The Urgency in Fighting Childhood Obesity
More U.S. Teens Are Trying to Lose Weight Than in Past Years | Time
G lobal rates of childhood obesity have jumped dramatically in the past four decades, according to new research in the Lancet. The number of children ages who are obese has increased ten-fold from to , and rates are highest in Polynesia and Micronesia. Rates in high-income nations like the rest of Europe and the U. The rates are lowest in Eastern Europe. The latest trends emerge from more than 2, studies that documented the height and weight of nearly million children from to The scientists, led by Majid Ezzati, professor of global environmental health at Imperial College London, used that information to calculate body mass index BMI. Overall, the number of children and adolescents with obesity —defined by a measurement of age-calculated BMI by the World Health Organization—increased from to from five million to 50 million among girls, and from six million to 74 million among boys.
Child and teen obesity spreading across the globe
Childhood obesity is a big public health challenge, and has been for some time. Almost 20 percent of American children are obese, as well as about 40 percent of adults. About six years ago, some reports seemed to show that rates had stabilized in children and even decreased in those ages 2 to 5. Later studies showed this trend to be an illusion.

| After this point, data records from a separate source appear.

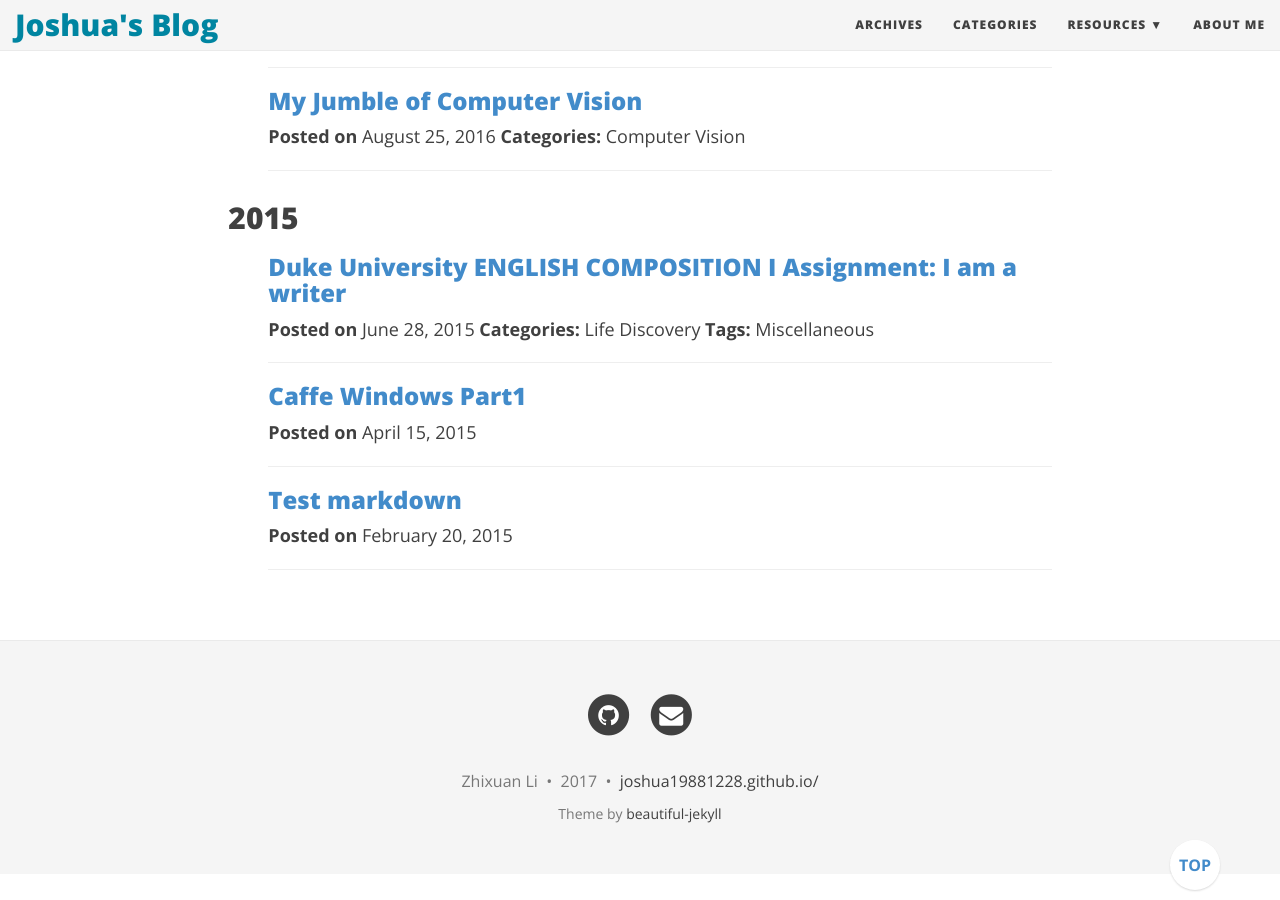
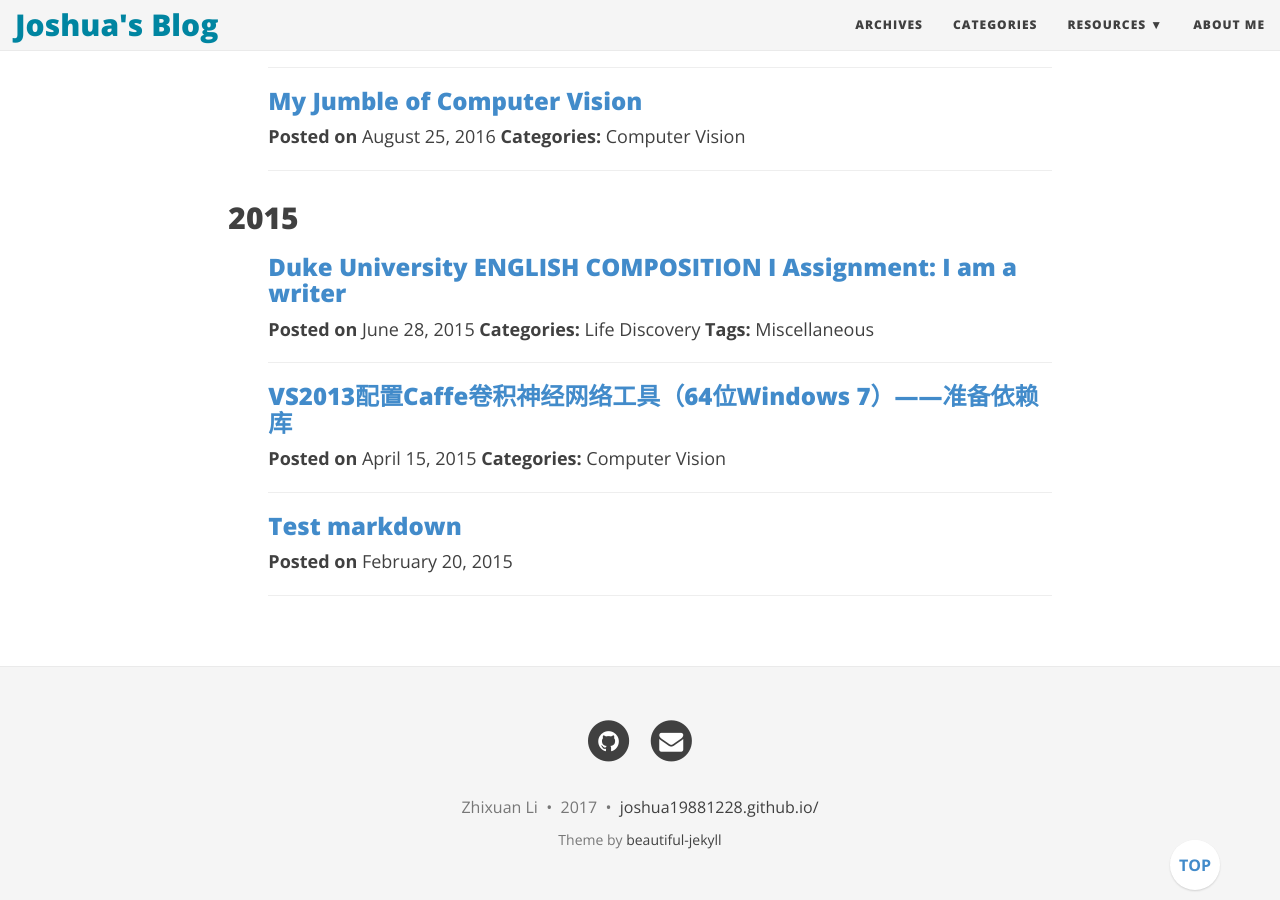
Before and after one commit to joshua19881228/joshua19881228.github.io, a Jekyll site: the page built from archive.html, in a window 1280 px wide and 900 px high, scrolled down 10245 px. Built offline with Jekyll 4.4.1, drawn with Linux system fonts in a browser that asks for light colours; nearby versions of some CDN libraries.

Commit message:
add older post

```diff
--- a/_posts/Computer_Vision/2015-04-15-caffe-windows-part1.md
+++ b/_posts/Computer_Vision/2015-04-15-caffe-windows-part1.md
@@ -1,3 +1,8 @@
+---
+title: "VS2013配置Caffe卷积神经网络工具（64位Windows 7）——准备依赖库"
+category: "Computer Vision"
+---
+
 2014年4月的时候自己在公司就将Caffe移植到Windows系统了，今年自己换了台电脑，想在家里也随便跑跑，本来也装了Ubuntu可以很方便的配置好，无奈在家的风格是“娱乐的时候抽空学习”，所以移植到Windows还是很有必要的。但是，公司禁止将公司内部资料带出，很多地方又都忘记了，周末磨了一天终于移植完，本篇为记录将Caffe移植至Windows7 x64系统下的一些关键步骤。第一步先看看这老些依赖库怎么搞。
 
 在真正开始编译各依赖库之前，需要准备一些必备工具：
@@ -6,7 +11,12 @@
 
 其次是CMake工具，下载地址：http://www.cmake.org/download/
 
-### 1．Boost
+## Table of Content ##
+
+* Content
+{:toc}
+
+## 1．Boost
 
 下载地址：http://www.boost.org/
 
@@ -21,7 +31,7 @@
 
 共享库：bjam --build-type=complete toolset=msvc-9.0 toolset=msvc-12.0 threading=multi link=shared address-model=64
 
-### 2．OpenCV
+## 2．OpenCV
 
 下载地址：http://opencv.org/downloads.html 本文中使用的是2.4.10版本
 
@@ -29,7 +39,7 @@
 
 下载后的安装包中有已编译好的库，可直接引用，如D:\LIBS\opencv\build\x64\vc12
 
-### 3．OpenBlas
+## 3．OpenBlas
 
 下载地址：http://sourceforge.net/projects/openblas/files/
 
@@ -37,7 +47,7 @@
 
 OpenBlas库在windows上编译起来比较复杂，这里给出的下载地址是一个已编译好的压缩包OpenBLAS-v0.2.14-Win32.zip (12.1 MB)，直接提供了./bin ./include ./lib路径
 
-### 4．CUDA
+## 4．CUDA
 
 下载地址：https://developer.nvidia.com/cuda-downloads
 
@@ -47,7 +57,7 @@ OpenBlas库在windows上编译起来比较复杂，这里给出的下载地址
 
 以上是依赖库比较常用，最好将该它们的include和lib加入到Windows的环境变量中，方便后续的库的编译
 
-### 5．GFlags
+## 5．GFlags
 
 下载地址：https://github.com/gflags/gflags
 
@@ -61,7 +71,7 @@ OpenBlas库在windows上编译起来比较复杂，这里给出的下载地址
 6. 打开刚刚生成的VS工程，build其中的ALL_BUILD工程，注意选择x64模式，并分别生成Debug和Release下的库
 7. 编译成功后，在工程路径下会生成bin、include、lib三个文件夹
 
-### 6．GLog
+## 6．GLog
 
 下载地址：https://github.com/google/glog
 
@@ -69,7 +79,7 @@ OpenBlas库在windows上编译起来比较复杂，这里给出的下载地址
 
 该工程中包含VS工程google-glog.sln，打开直接编译即可，同样注意Solution Platform选择x64模式，并分别生成Debug和Release下的库
 
-### 7．LevelDB
+## 7．LevelDB
 
 下载地址：https://github.com/bureau14/leveldb
 
@@ -79,7 +89,7 @@ OpenBlas库在windows上编译起来比较复杂，这里给出的下载地址
 
 与编译GFlags方法类似，唯一需要注意的地方是将CMakeLists.txt中第82行的-DSNAPPY注释掉，否则需要依赖Snappy库，其实并不绝对需要，为了简单起见将此库去掉。另外Leveldb依赖于boost库，如果没有将boost库添加至环境变量，可能需要手动进行设置。
 
-### 8．LMDB
+## 8．LMDB
 
 下载地址：https://gitorious.org/mdb/mdb/archive/462dc097451834477b597447af69c5acc93182b7.tar.gz
 
@@ -94,7 +104,7 @@ OpenBlas库在windows上编译起来比较复杂，这里给出的下载地址
 7. 其中一个.c文件中包含了unistd.h，为了解决这个问题需要准备三个文件 unistd.h、getopt.h、getopt.c。unistd.h可以考http://stackoverflow.com/questions/341817/is-there-a-replacement-for-unistd-h-for-windows-visual-c解决。另外两个可以从http://ieng6.ucsd.edu/~cs12x/vc08install/getopt9.zip下载
 8.  最后编译即可
 
-### 9．ProtoBuf
+## 9．ProtoBuf
 
 下载地址：https://github.com/google/protobuf
 
@@ -102,7 +112,7 @@ OpenBlas库在windows上编译起来比较复杂，这里给出的下载地址
 
 压缩包里有一个叫vsprojects的文件夹，其中有现成的VS工程，可以用来直接编译，也需要注意将Solution Platform修改为x64模式
 
-10．HDF5
+## 10．HDF5
 
 下载地址：http://www.hdfgroup.org/ftp/HDF5/current/src/CMake/hdf518-CMakeWindows.zip
 
@@ -110,9 +120,7 @@ OpenBlas库在windows上编译起来比较复杂，这里给出的下载地址
 
 解压后，在VS2013 x64 Cross Tools Command Prompt终端工具中运行build-VS2013-64.bat即可。
 
-
-
-整理头文件和库文件
+## 整理头文件和库文件
 
 将5-10的头文件和编译后的库统一整理到一个3rdparty文件夹下，其中包含两个文件夹include和lib
 
```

Half of all young people treated for severe obesity have neuropsychiatric problems, according to a new study by researchers from Lund University and Gothenburg, Sweden, among others. Two thirds of the teens suffered from some type of mental health problem, as reported by themselves or their parents. Both obesity and mental illness have increased among young people during the s. Half of the participants received medical treatment for obesity, while the other half underwent surgery. The teenagers' parents completed questionnaires to measure their children's symptoms of ADHD and autism.